For the foreseeable future, virtualization has several management advantages in the enterprise data center, with its potpourri of legacy applications. Those applications can be made independent of the hardware they were launched on and managed with pooled resources. Workloads can be moved around while running to maximize utilization of servers -- containers cannot. But the software-defined data center doesn't necessarily rule out Linux containers. They can be fit in alongside VMs.
The next generation of applications, many of which will run in the cloud, are more likely to be built with containers in mind rather than virtualization. When applications are composed as assemblies of many moving and distributed parts, containers will be a better fit.
Google VP of Infrastructure Eric Brewer in a keynote Tuesday said that containers have been critical to how Google does cloud computing. In a blog post the same day, he said, "Everything at Google, from search to Gmail, is packaged and run in a Linux container. Each week we launch more than 2 billion container instances across our global data centers, and the power of containers has enabled both more reliable services and higher, more-efficient scalability."
Google also released Tuesday a container management system, Kubernetes, as open source code. Google uses Kubernetes to manage those 2 billion container instances, but few details of its operation are known yet. Nevertheless, other cloud providers and builders of enterprise private clouds now have a management system to start with.
As a better understanding of attributes of containerization emerges, it will be the tools to create and manage them that will take center stage. It's too soon to know how flexibly containers will be managed or migrated, or the future tasks they may be able to undertake. But the giant step represented by the move to virtualization in the data center appears about to be repeated, this time with containerization in the cloud.

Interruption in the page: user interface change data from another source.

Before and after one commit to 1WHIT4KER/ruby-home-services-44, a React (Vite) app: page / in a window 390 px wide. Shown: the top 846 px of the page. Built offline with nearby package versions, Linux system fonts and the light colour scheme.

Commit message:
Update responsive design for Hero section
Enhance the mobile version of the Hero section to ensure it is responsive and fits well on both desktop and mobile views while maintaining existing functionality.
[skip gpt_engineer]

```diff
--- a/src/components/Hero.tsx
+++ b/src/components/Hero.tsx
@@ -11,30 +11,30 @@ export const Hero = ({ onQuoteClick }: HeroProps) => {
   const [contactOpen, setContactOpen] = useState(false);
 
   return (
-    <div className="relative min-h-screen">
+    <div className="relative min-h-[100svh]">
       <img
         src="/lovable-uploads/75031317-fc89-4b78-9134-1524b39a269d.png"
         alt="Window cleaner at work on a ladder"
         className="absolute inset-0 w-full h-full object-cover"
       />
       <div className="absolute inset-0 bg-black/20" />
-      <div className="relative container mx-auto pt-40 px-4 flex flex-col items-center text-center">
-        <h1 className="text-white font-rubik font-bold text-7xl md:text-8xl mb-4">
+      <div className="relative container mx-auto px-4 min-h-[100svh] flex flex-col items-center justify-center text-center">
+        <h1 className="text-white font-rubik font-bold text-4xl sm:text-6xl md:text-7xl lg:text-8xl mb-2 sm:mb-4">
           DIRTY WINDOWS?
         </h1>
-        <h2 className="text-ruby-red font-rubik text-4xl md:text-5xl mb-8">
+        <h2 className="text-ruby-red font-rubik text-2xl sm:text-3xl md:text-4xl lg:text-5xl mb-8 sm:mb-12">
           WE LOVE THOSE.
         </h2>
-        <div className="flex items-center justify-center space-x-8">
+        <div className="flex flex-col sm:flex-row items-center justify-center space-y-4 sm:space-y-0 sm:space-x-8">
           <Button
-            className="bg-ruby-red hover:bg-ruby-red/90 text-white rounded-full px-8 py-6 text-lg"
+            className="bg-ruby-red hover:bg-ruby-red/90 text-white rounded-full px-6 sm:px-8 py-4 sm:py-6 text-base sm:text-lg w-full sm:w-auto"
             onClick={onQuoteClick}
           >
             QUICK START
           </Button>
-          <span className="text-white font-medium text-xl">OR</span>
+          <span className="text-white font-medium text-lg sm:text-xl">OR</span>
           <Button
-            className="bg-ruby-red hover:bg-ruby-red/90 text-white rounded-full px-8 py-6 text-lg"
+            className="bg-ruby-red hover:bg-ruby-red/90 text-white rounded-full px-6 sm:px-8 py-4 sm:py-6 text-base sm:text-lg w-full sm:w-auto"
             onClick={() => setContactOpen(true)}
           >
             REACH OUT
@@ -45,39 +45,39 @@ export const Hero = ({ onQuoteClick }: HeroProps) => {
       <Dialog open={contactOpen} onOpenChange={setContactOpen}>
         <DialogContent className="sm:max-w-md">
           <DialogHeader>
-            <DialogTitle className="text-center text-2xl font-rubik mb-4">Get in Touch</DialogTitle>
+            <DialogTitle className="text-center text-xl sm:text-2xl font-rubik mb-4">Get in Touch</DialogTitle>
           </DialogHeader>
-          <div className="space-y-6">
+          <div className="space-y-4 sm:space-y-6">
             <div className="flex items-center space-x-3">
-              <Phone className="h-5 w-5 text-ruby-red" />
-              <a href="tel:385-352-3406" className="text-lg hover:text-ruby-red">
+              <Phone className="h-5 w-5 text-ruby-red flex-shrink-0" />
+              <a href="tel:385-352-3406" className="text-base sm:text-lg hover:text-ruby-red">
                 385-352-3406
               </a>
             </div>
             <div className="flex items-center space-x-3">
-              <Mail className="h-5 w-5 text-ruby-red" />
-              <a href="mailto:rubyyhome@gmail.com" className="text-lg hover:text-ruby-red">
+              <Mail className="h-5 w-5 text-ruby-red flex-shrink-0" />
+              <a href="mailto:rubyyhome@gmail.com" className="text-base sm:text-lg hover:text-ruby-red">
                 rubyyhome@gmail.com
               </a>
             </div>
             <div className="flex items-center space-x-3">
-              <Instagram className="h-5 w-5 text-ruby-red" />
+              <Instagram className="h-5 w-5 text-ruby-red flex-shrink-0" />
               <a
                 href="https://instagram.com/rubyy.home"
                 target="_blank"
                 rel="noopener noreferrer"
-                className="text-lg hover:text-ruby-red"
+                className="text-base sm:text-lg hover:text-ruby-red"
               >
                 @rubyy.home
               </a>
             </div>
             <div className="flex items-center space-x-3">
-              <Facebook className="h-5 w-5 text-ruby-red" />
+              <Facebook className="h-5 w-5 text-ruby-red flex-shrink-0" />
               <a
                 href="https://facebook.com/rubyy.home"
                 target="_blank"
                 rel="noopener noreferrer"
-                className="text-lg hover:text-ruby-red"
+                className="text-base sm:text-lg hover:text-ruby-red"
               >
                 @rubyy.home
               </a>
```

Can the trendy tech strategy of DevOps really bring peace between developers and IT operations -- and deliver faster, more reliable app creation and delivery? Also in the DevOps Challenge issue of InformationWeek: Execs charting digital business strategies can't afford to take Internet connectivity for granted.Charles Babcock is an editor-at-large for InformationWeek and author of Management Strategies for the Cloud Revolution, a McGraw-Hill book. He is the former editor-in-chief of Digital News, former software editor of Computerworld and former technology editor of Interactive ... View Full Bio